Requirement:
This exercise calls for all the entries that follow to be set down exactly, without their images.
**** Raw data
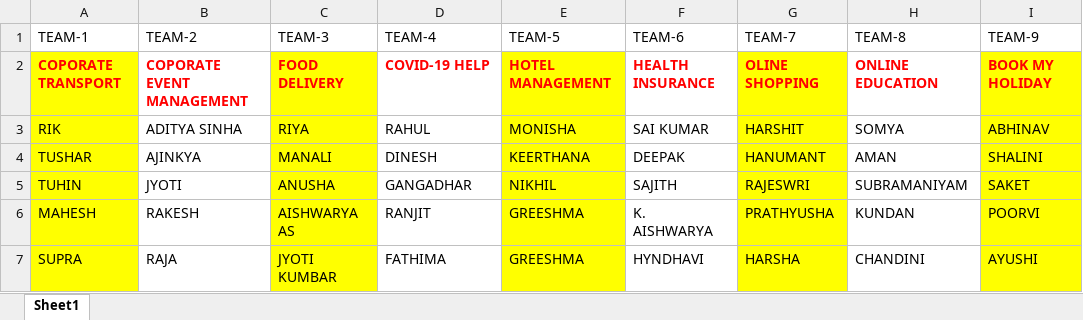
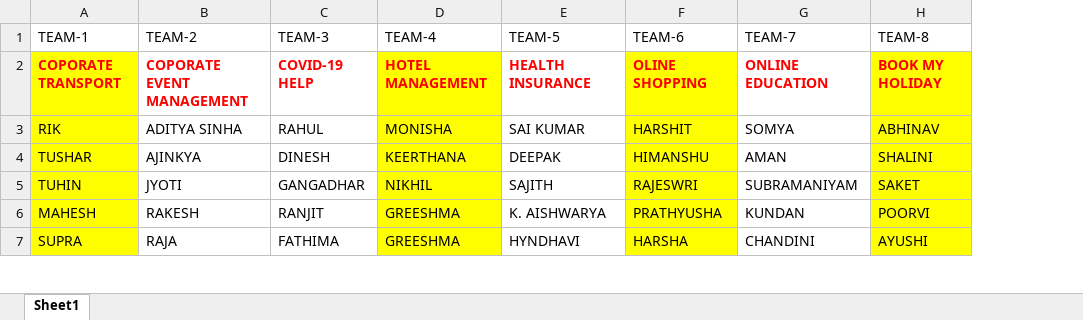
Before and after one commit to sandipmohapatra/201Batch, an Excel workbook: project.xlsx, sheet Sheet1, drawn as a sheet; only a part is shown; values as stored, in another font and other column widths than the file's, no borders; removed rows and columns are numbered as before the commit, all else as after; the diff covers the shown part only; the diff names each change by its address in the sheet, - before the commit and + after, or states it on an @@ line.

Commit message:
Add files via upload

```diff
--- a/project.xlsx (sheet Sheet1)
+++ b/project.xlsx (sheet Sheet1)
-column G (TEAM-7), rows 2-7: OLINE SHOPPING | HARSHIT | HANUMANT | RAJESWRI | PRATHYUSHA | HARSHA
-G1: TEAM-8
+G1: TEAM-7
-H1: TEAM-9
+H1: TEAM-8
-C2 (TEAM-3): FOOD DELIVERY
+C2 (TEAM-3): COVID-19 HELP
-C2:C7 fill: #FFFF00
+C2:C7 fill: none
-D2 (TEAM-4): COVID-19 HELP
+D2 (TEAM-4): HOTEL MANAGEMENT
-D2:D7 fill: none
+D2:D7 fill: #FFFF00
-E2 (TEAM-5): HOTEL MANAGEMENT
+E2 (TEAM-5): HEALTH INSURANCE
-E2:E7 fill: #FFFF00
+E2:E7 fill: none
-F2 (TEAM-6): HEALTH INSURANCE
+F2 (TEAM-6): OLINE SHOPPING
-F2:F7 fill: none
+F2:F7 fill: #FFFF00
-C3 (TEAM-3): RIYA
+C3 (TEAM-3): RAHUL
-D3 (TEAM-4): RAHUL
+D3 (TEAM-4): MONISHA
-E3 (TEAM-5): MONISHA
+E3 (TEAM-5): SAI KUMAR
-F3 (TEAM-6): SAI KUMAR
+F3 (TEAM-6): HARSHIT
-C4 (TEAM-3): MANALI
+C4 (TEAM-3): DINESH
-D4 (TEAM-4): DINESH
+D4 (TEAM-4): KEERTHANA
-E4 (TEAM-5): KEERTHANA
+E4 (TEAM-5): DEEPAK
-F4 (TEAM-6): DEEPAK
+F4 (TEAM-6): HIMANSHU
-C5 (TEAM-3): ANUSHA
+C5 (TEAM-3): GANGADHAR
-D5 (TEAM-4): GANGADHAR
+D5 (TEAM-4): NIKHIL
-E5 (TEAM-5): NIKHIL
+E5 (TEAM-5): SAJITH
-F5 (TEAM-6): SAJITH
+F5 (TEAM-6): RAJESWRI
-C6 (TEAM-3): AISHWARYA AS
+C6 (TEAM-3): RANJIT
-D6 (TEAM-4): RANJIT
+D6 (TEAM-4): GREESHMA
-E6 (TEAM-5): GREESHMA
+E6 (TEAM-5): K. AISHWARYA
-F6 (TEAM-6): K. AISHWARYA
+F6 (TEAM-6): PRATHYUSHA
-C7 (TEAM-3): JYOTI KUMBAR
+C7 (TEAM-3): FATHIMA
-D7 (TEAM-4): FATHIMA
+D7 (TEAM-4): GREESHMA
-E7 (TEAM-5): GREESHMA
+E7 (TEAM-5): HYNDHAVI
-F7 (TEAM-6): HYNDHAVI
+F7 (TEAM-6): HARSHA
```
Also changed, not shown: 6 added rows, 3 removed rows, 13 edited cells and cell formats elsewhere in this sheet.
********
The completed task:
Before and after one commit to sandipmohapatra/201Batch, an Excel workbook: project.xlsx, sheet Sheet1, drawn as a sheet; only a part is shown; values as stored, in another font and other column widths than the file's, no borders; removed rows and columns are numbered as before the commit, all else as after; the diff covers the shown part only; the diff names each change by its address in the sheet, - before the commit and + after, or states it on an @@ line.

Commit message:
Add files via upload

```diff
--- a/project.xlsx (sheet Sheet1)
+++ b/project.xlsx (sheet Sheet1)
-column G (TEAM-7), rows 2-7: OLINE SHOPPING | HARSHIT | HANUMANT | RAJESWRI | PRATHYUSHA | HARSHA
-G1: TEAM-8
+G1: TEAM-7
-H1: TEAM-9
+H1: TEAM-8
-C2 (TEAM-3): FOOD DELIVERY
+C2 (TEAM-3): COVID-19 HELP
-C2:C7 fill: #FFFF00
+C2:C7 fill: none
-D2 (TEAM-4): COVID-19 HELP
+D2 (TEAM-4): HOTEL MANAGEMENT
-D2:D7 fill: none
+D2:D7 fill: #FFFF00
-E2 (TEAM-5): HOTEL MANAGEMENT
+E2 (TEAM-5): HEALTH INSURANCE
-E2:E7 fill: #FFFF00
+E2:E7 fill: none
-F2 (TEAM-6): HEALTH INSURANCE
+F2 (TEAM-6): OLINE SHOPPING
-F2:F7 fill: none
+F2:F7 fill: #FFFF00
-C3 (TEAM-3): RIYA
+C3 (TEAM-3): RAHUL
-D3 (TEAM-4): RAHUL
+D3 (TEAM-4): MONISHA
-E3 (TEAM-5): MONISHA
+E3 (TEAM-5): SAI KUMAR
-F3 (TEAM-6): SAI KUMAR
+F3 (TEAM-6): HARSHIT
-C4 (TEAM-3): MANALI
+C4 (TEAM-3): DINESH
-D4 (TEAM-4): DINESH
+D4 (TEAM-4): KEERTHANA
-E4 (TEAM-5): KEERTHANA
+E4 (TEAM-5): DEEPAK
-F4 (TEAM-6): DEEPAK
+F4 (TEAM-6): HIMANSHU
-C5 (TEAM-3): ANUSHA
+C5 (TEAM-3): GANGADHAR
-D5 (TEAM-4): GANGADHAR
+D5 (TEAM-4): NIKHIL
-E5 (TEAM-5): NIKHIL
+E5 (TEAM-5): SAJITH
-F5 (TEAM-6): SAJITH
+F5 (TEAM-6): RAJESWRI
-C6 (TEAM-3): AISHWARYA AS
+C6 (TEAM-3): RANJIT
-D6 (TEAM-4): RANJIT
+D6 (TEAM-4): GREESHMA
-E6 (TEAM-5): GREESHMA
+E6 (TEAM-5): K. AISHWARYA
-F6 (TEAM-6): K. AISHWARYA
+F6 (TEAM-6): PRATHYUSHA
-C7 (TEAM-3): JYOTI KUMBAR
+C7 (TEAM-3): FATHIMA
-D7 (TEAM-4): FATHIMA
+D7 (TEAM-4): GREESHMA
-E7 (TEAM-5): GREESHMA
+E7 (TEAM-5): HYNDHAVI
-F7 (TEAM-6): HYNDHAVI
+F7 (TEAM-6): HARSHA
```
Also changed, not shown: 6 added rows, 3 removed rows, 13 edited cells and cell formats elsewhere in this sheet.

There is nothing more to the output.